A months-in-the-making infrastructure bill in the U.S. Senate will be partially paid for by enhanced tax enforcement of cryptocurrency, the White House said Wednesday.
Though the text of the legislation — said to be struck Wednesday after a long period of at-times acrimonious negotiations between Democrats and Republicans on Capitol Hill — is not publicly available, a White House fact sheet mentions crypto tax enforcement as one of the spending offsets to help finance the multi-billion dollar infrastructure project.
The fact sheet notes:
"In the years ahead, the deal will generate significant economic benefits. It is financed through a combination of redirecting unspent emergency relief funds, targeted corporate user fees, strengthening tax enforcement when it comes to crypto currencies, and other bipartisan measures, in addition to the revenue generated from higher economic growth as a result of the investments."
CoinDesk reported Wednesday that a separate fact sheet it reviewed said that the bill would raise some $28 billion from heightened reporting requirements for exchanges and brokerages, though it wasn't immediately clear across what length of time that amount of money would be garnered.
According to documentation obtained by The Block, the deal's crypto elements are described as the following:
"The bipartisan infrastructure framework applies information reporting requirements to digital assets (including cryptocurrency) to ensure they are properly reported to the IRS. The provision includes updating the definition of broker to reflect the realities of how digital assets are acquired and traded. The provision further makes clear that broker-to-broker reporting applies to all transfers of covered securities within the meaning of section 6045(g)(3), including digital assets.
Additionally, digital assets are added to the current rules requiring businesses to report cash payments over $10,000."
The documentation shared with The Block also included the $28 billion figure, which appears to be an estimate from the Joint Committee on Taxation or JCT.
News reports indicate that a test vote of the deal will take place in the Senate sometime Wednesday. However, given the fluid nature of the negotiations and divisions between GOP and Democrat negotiators of the deal and the 50-50 split of the Senate, a successful vote is not guaranteed, nor will any final provisions be known until the text is formally introduced.
For example, Republican senators have pushed back against the inclusion the enhanced IRS enforcement in the bipartisan bill, though it appears that the existing draft retains the crypto-specific provisions. Former President Donald Trump has also urged Republicans in the Senate to reject the deal.

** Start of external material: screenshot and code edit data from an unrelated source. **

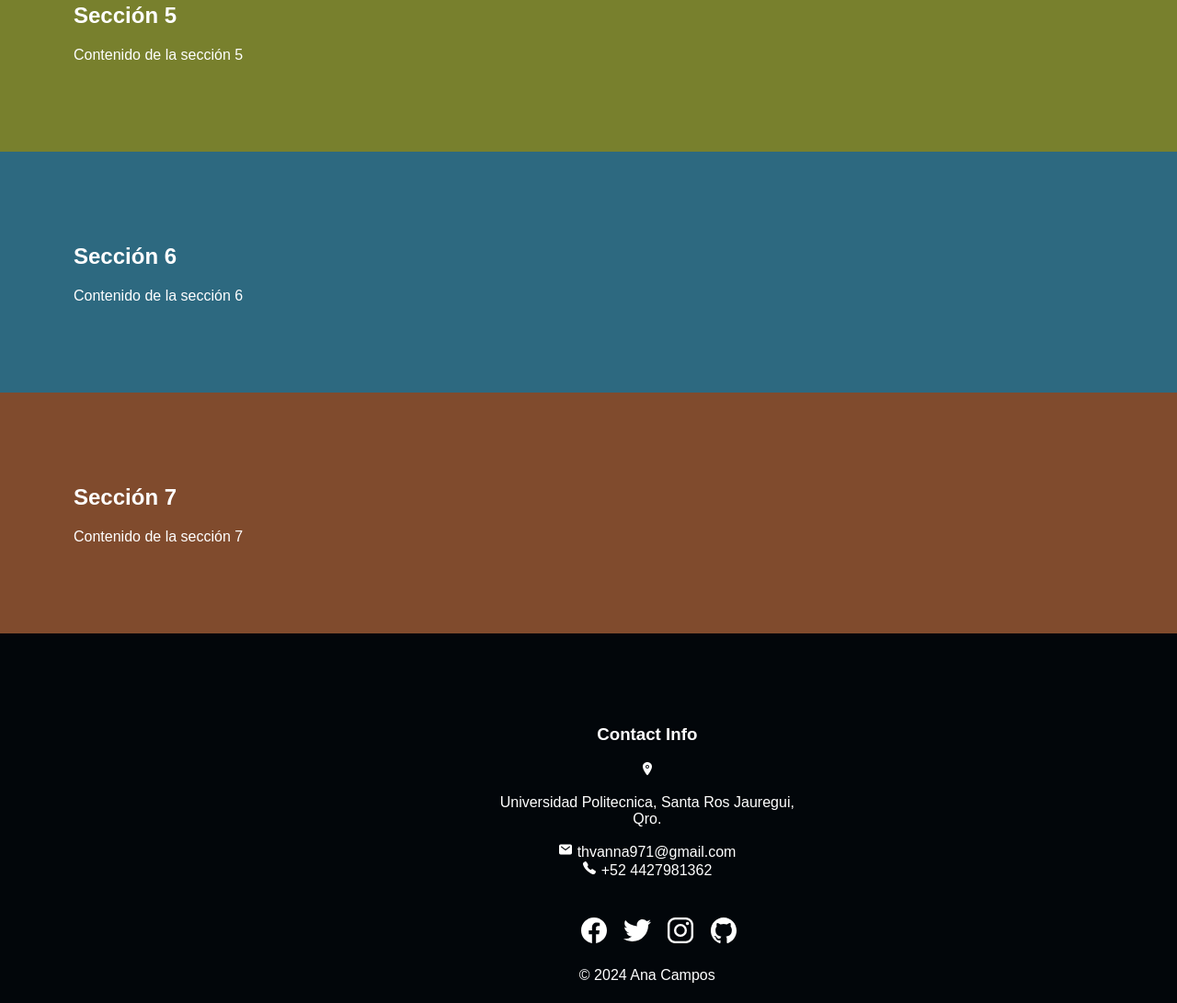
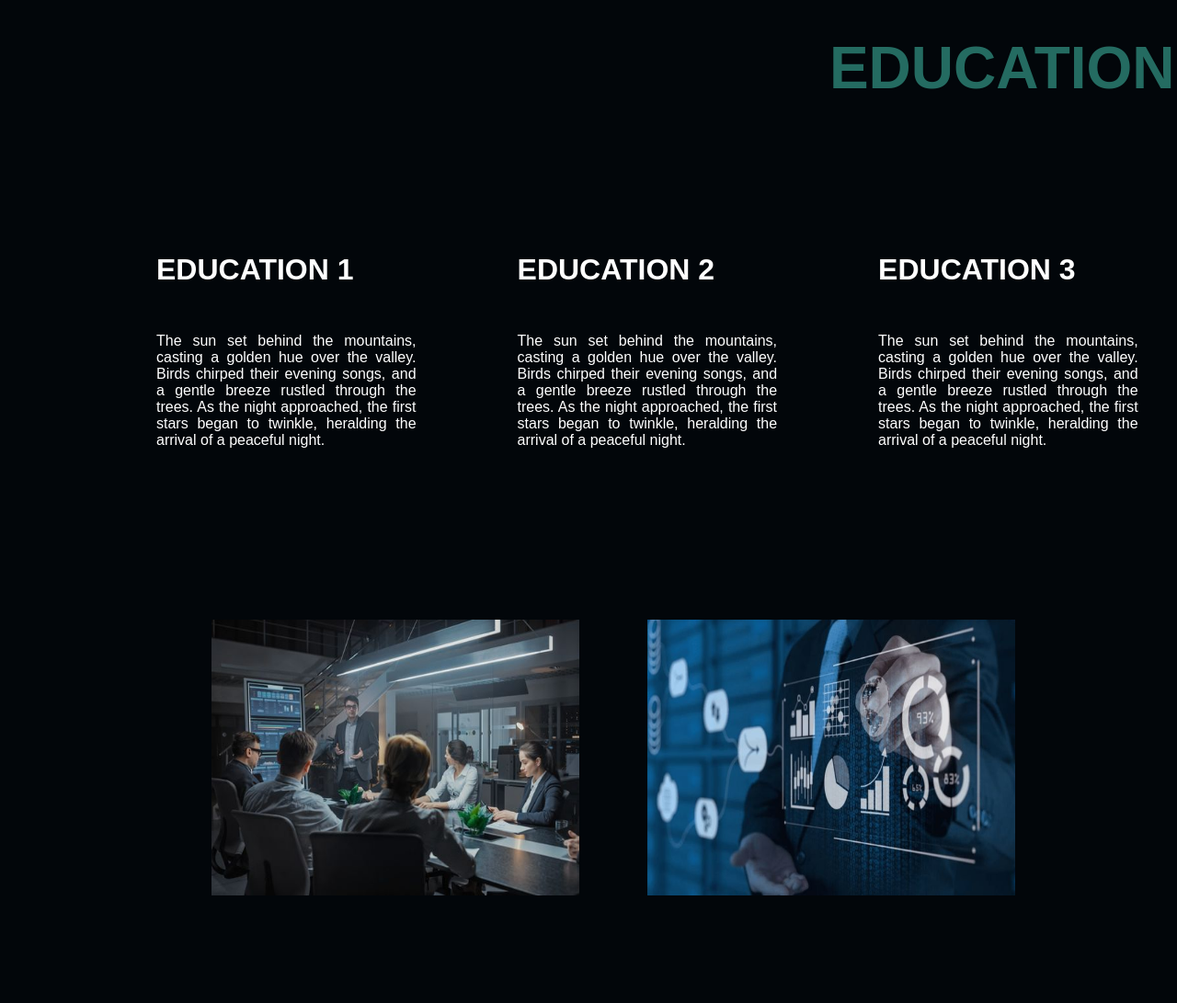
Before and after one commit to ThvAnna/ThvAnna.github.io, a plain HTML site: page index.html in a window 1280 px wide. Shown: the part 4942-6033 px from the top of the page at 92% size. Drawn offline with nearby package versions, Linux system fonts and the light colour scheme.

Commit message:
Edite nueva seccion, educacion

```diff
--- a/index.html
+++ b/index.html
@@ -17,7 +17,7 @@
         <ul>
             <li><a href="#Proyectos">Proyects</a></li>
             <li><a href="#Habilidades">Technical Skills</a></li>
-            <li><a href="#">Education</a></li>
+            <li><a href="#Education">Education</a></li>
             <li><a href="#">Code</a></li>
         </ul>
     </nav>
@@ -86,9 +86,26 @@
             <h2>Sección 4</h2>
             <p>Contenido de la sección 4</p>
         </div>
-        <div class="parte5">
-            <h2>Sección 5</h2>
-            <p>Contenido de la sección 5</p>
+        <div class="parte5" id="Education">
+            <h2>EDUCATION</h2>
+            <div class="container">
+                <div class="box">
+                    <h1>EDUCATION 1</h1>
+                    <p>The sun set behind the mountains, casting a golden hue over the valley. Birds chirped their evening songs, and a gentle breeze rustled through the trees. As the night approached, the first stars began to twinkle, heralding the arrival of a peaceful night.</p>
+                </div>
+                <div class="box">
+                    <h1>EDUCATION 2</h1>
+                    <p>The sun set behind the mountains, casting a golden hue over the valley. Birds chirped their evening songs, and a gentle breeze rustled through the trees. As the night approached, the first stars began to twinkle, heralding the arrival of a peaceful night.</p>
+                </div>
+                <div class="box">
+                    <h1>EDUCATION 3</h1>
+                    <p>The sun set behind the mountains, casting a golden hue over the valley. Birds chirped their evening songs, and a gentle breeze rustled through the trees. As the night approached, the first stars began to twinkle, heralding the arrival of a peaceful night.</p>
+                </div>
+            </div>
+            <div class="imageness">
+                <img src="images/vos.jpg" alt="unoo">
+                <img src="images/93.jpg" alt="doss">
+            </div>
         </div>
         <div class="parte6">
             <h2>Sección 6</h2>
@@ -113,7 +130,7 @@
                     </div>
                     <div>
                         <span><ion-icon name="call"></ion-icon></span>
-                        <a href="tel:4427981362">+52 4427981362</a>
+                        <a href="tel:4427981362">+52 442-798-1362</a>
                     </div>
                     <ul class="sci">
                         <li><a href="#"><ion-icon name="logo-facebook"></ion-icon></a></li>
--- a/style.css
+++ b/style.css
@@ -186,8 +186,39 @@ main div {
 }
 
 .parte5 {
-    background-color: #78802d;
+    background-color: #02060a;
 }
+.parte5 h2{
+font-size: 4rem;
+color: rgb(36, 107, 97);
+text-align: end;
+margin-right: 50px;
+}
+.container {
+    display: flex;
+    justify-content: space-between;
+    align-items: center;
+    gap: 90px;
+}
+
+.box {
+    padding: 10px;
+}
+.box h1{
+    text-align: start;
+    margin-bottom: 50px;
+}
+.box p{
+text-align: justify;
+}
+.imageness img {
+    width: 100%;
+    height: 300px;
+    max-width: 400px; /* Ajusta el tamaño de las imágenes */
+    margin-bottom: 30px; /* Espacio entre la imagen y el texto */
+    margin-left: 70px;
+}
+
 
 .parte6 {
     background-color: #2d6980;
```
Also changed, not shown: images/93.jpg (added), images/pga.jpg (added), images/vos.jpg (added).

If and when the Senate passes a bill, it must then be harmonized with legislation out of the Democrat-controlled House of Representatives.
This is a developing story and will be updated.
Frank Chaparro contributed reporting.